Cooking huitlacoche to make a simple taco filling is probably one of my favorite vegetarian tacos. It's also a very traditional recipe for huitlacoche, and you can find all kinds of versions of it online, from all over Mexico and the surrounding area.
Traditionally, the corn fungus is gathered and typically stewed with onions, garlic, jalapeno, and possibly some tomato. Some versions crush everything together in a metate (a semi-flat basalt grinding stone) beforehand, which makes it into a sort of smooth puree, which can be good too. The finished juicy, mushroomy goodness is an all-purpose taco filling, great in tacos, quesadillas, spooned on top of sopes or masa cakes, etc.
This version is nothing fancy, I wanted to really honor the huitlacoche and present it in a way that you'd find on a street corner, or a small taqueria, so it's nothing more than huitlacoche cooked with onions, garlic, tomato, and cilantro.
Epazote is traditionally added too (and I recommend it) but is optional. If you like it hot, you can add some jalapenos as some do, but I prefer to serve it with some spicy salsa on the side for the pop of red color, since, without it, the plate can look a little drab.
Fresh or frozen huitlacoche is fine here. If you want to use huitlacoche from a can, you can, but it isn't my first choice as all the products I've tried are already seasoned, and typically contain more un-colonized field corn than I like in my huitlacoche.
Traditional Mexican-Style Huitlacoche
Basic Huitlacoche Filling
- 8 oz fresh or frozen huitlacoche kernals

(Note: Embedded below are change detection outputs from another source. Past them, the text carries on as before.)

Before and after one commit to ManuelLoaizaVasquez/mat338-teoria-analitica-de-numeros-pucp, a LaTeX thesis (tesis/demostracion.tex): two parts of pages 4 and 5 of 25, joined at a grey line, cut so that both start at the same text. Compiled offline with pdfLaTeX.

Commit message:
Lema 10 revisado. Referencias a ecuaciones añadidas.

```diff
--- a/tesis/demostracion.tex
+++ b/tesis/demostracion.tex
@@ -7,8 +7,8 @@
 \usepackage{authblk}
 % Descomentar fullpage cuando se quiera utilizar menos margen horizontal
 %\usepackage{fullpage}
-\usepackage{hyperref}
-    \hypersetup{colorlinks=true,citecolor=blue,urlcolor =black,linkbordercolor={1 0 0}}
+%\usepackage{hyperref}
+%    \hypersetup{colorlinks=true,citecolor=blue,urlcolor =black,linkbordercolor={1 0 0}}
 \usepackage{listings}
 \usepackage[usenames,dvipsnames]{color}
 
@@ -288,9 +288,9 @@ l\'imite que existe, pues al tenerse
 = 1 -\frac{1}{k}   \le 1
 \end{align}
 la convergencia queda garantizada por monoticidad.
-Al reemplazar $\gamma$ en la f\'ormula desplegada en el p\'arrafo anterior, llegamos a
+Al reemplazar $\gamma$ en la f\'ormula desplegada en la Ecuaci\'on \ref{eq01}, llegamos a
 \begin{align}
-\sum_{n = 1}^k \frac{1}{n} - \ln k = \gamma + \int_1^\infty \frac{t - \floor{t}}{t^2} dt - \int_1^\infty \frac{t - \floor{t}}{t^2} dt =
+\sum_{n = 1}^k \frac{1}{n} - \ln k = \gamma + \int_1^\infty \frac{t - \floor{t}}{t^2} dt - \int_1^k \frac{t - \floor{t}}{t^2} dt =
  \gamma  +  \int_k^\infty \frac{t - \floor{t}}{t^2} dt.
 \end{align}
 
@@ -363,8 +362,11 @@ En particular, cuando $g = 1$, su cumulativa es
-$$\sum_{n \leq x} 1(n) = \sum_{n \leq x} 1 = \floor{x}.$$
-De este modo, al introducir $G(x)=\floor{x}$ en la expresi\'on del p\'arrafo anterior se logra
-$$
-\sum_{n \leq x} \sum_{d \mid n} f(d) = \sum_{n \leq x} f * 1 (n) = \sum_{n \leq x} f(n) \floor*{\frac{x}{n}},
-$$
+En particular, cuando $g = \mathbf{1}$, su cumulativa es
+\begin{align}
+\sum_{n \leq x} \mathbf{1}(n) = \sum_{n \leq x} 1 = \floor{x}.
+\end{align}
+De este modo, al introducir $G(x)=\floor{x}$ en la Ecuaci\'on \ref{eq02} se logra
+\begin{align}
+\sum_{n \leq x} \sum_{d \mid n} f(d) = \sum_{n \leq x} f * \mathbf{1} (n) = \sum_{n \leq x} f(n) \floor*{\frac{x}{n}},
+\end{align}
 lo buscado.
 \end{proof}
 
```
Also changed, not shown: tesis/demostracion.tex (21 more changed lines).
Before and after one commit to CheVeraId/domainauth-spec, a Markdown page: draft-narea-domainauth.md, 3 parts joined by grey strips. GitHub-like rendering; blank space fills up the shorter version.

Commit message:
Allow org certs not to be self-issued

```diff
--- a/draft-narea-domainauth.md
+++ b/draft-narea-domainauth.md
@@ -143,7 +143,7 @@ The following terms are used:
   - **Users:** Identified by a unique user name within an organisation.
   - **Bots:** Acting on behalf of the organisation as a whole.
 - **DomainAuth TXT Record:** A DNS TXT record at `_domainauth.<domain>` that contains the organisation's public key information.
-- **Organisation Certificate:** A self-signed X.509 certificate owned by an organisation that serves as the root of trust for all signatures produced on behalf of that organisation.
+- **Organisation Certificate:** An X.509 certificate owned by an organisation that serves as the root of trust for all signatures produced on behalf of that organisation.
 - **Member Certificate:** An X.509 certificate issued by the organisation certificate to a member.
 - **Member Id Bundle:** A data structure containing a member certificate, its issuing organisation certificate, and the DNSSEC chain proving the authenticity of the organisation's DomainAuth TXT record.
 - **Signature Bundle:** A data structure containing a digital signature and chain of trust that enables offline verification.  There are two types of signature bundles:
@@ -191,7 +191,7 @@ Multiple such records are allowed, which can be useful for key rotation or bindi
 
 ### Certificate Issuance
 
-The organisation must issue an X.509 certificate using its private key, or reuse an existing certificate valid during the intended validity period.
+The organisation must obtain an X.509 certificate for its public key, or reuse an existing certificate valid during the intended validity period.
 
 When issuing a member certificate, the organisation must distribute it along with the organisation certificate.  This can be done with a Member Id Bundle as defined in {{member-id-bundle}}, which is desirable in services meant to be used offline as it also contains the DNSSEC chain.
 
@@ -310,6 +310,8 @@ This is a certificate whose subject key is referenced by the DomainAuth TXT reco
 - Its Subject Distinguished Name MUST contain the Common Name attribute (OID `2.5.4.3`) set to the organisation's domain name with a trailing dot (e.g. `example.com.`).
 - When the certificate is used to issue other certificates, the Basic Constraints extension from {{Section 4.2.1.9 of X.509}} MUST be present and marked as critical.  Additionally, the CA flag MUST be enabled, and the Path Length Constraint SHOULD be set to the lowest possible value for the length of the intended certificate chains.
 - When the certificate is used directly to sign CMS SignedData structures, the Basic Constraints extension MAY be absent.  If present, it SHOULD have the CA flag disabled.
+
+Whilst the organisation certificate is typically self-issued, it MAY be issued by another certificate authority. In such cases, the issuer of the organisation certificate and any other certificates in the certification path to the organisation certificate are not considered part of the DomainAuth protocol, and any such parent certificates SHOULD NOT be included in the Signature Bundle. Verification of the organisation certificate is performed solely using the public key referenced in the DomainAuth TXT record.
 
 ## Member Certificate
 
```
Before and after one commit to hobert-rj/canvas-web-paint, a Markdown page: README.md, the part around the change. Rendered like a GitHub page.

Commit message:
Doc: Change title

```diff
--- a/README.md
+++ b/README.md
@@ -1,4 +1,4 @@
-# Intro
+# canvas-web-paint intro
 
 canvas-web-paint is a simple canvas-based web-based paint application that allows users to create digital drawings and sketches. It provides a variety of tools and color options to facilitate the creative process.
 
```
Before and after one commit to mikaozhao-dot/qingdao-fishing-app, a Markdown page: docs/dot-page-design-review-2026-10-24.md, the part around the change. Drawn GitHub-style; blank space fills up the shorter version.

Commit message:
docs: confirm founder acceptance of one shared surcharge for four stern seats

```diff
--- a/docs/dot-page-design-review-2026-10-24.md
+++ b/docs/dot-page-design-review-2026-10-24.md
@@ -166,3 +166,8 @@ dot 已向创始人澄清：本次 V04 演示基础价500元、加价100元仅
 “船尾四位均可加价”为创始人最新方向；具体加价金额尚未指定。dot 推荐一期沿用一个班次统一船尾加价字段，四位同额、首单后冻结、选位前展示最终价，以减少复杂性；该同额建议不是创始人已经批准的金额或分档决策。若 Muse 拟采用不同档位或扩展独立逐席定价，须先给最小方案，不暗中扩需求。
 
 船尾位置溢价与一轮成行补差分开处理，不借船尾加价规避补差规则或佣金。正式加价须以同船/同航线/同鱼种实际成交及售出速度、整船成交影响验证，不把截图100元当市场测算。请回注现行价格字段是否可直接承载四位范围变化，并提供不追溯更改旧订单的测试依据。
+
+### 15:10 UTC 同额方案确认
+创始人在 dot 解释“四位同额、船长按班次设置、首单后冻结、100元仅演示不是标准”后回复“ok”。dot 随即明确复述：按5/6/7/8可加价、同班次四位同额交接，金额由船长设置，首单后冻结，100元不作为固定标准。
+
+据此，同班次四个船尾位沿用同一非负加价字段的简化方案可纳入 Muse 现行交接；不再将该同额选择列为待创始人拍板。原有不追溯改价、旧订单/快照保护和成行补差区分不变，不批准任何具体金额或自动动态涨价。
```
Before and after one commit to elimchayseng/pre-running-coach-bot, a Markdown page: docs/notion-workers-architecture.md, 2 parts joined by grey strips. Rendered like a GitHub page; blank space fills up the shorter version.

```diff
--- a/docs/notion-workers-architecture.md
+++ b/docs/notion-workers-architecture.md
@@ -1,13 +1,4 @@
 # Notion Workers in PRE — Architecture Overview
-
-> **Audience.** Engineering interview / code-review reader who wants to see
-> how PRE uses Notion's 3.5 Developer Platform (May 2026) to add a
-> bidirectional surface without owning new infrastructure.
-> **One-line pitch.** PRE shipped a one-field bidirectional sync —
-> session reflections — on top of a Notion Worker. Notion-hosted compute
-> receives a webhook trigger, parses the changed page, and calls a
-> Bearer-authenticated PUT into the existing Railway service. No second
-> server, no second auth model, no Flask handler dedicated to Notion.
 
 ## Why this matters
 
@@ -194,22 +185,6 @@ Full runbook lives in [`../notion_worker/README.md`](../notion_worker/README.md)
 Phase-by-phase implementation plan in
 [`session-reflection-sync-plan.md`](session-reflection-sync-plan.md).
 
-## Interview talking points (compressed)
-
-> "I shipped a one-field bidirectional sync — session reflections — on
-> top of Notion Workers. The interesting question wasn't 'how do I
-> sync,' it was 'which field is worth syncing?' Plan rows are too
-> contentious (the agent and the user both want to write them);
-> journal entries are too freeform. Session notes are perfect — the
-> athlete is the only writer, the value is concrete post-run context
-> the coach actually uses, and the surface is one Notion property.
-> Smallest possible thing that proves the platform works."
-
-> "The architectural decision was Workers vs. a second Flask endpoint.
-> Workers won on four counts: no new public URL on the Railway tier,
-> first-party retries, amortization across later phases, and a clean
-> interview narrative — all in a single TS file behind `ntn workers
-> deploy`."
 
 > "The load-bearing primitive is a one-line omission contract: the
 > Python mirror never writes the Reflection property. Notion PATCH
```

- 1 small 15 oz can whole peeled tomatoes, with juice
- 1 small 5 oz white onion, diced ¼ inch
- 1 large clove garlic finely chopped or grated
- Small handful roughly 2 Tablespoons chopped fresh cilantro
- 3-4 leaves fresh epazote torn, optional
- Kosher salt and fresh ground black pepper
- 2 tablespoons lard or cooking oil
For serving as tacos
- Grated queso chihuahua or your favorite Mexican cheese, such as queso fresco
- Your favorite salsa
- Warm corn tortillas
- Remove the tomatoes from the can, reserving the juice. Holding the tomatoes over a bowl in the sink, squeeze out the seeds, reserving the tomatoes. Discard the seeds. Chop the tomatoes roughly, combine back with the juice, and reserve.
- Preheat the oven to 350.
- In a large stainless steel saute pan, cook the garlic in the oil until light golden and aromatic. Add the onion to the pan and cook for a minute or two, then add the huitlacoche and a pinch of salt, cook, stirring occasionally for 4-5 minutes, or until the huitlacoche has started to release some juice.
- Continue cooking the huitlacoche until the pan is nearly dry. Add the tomatoes and their juice, then cook, uncovered, until the pan seems nearly dry.
- Transfer the pan to the oven and bake, uncovered, for 10-15 minutes, stirring once during the process, until you have a thick mushroom, tomato and onion pulp.
- Stir in the cilantro and epazote, if using. Double check the seasoning for salt and adjust as needed, then allow to cool for a minute or two, and serve with warm corn tortillas, cheese and salsa, or your favorite condiments.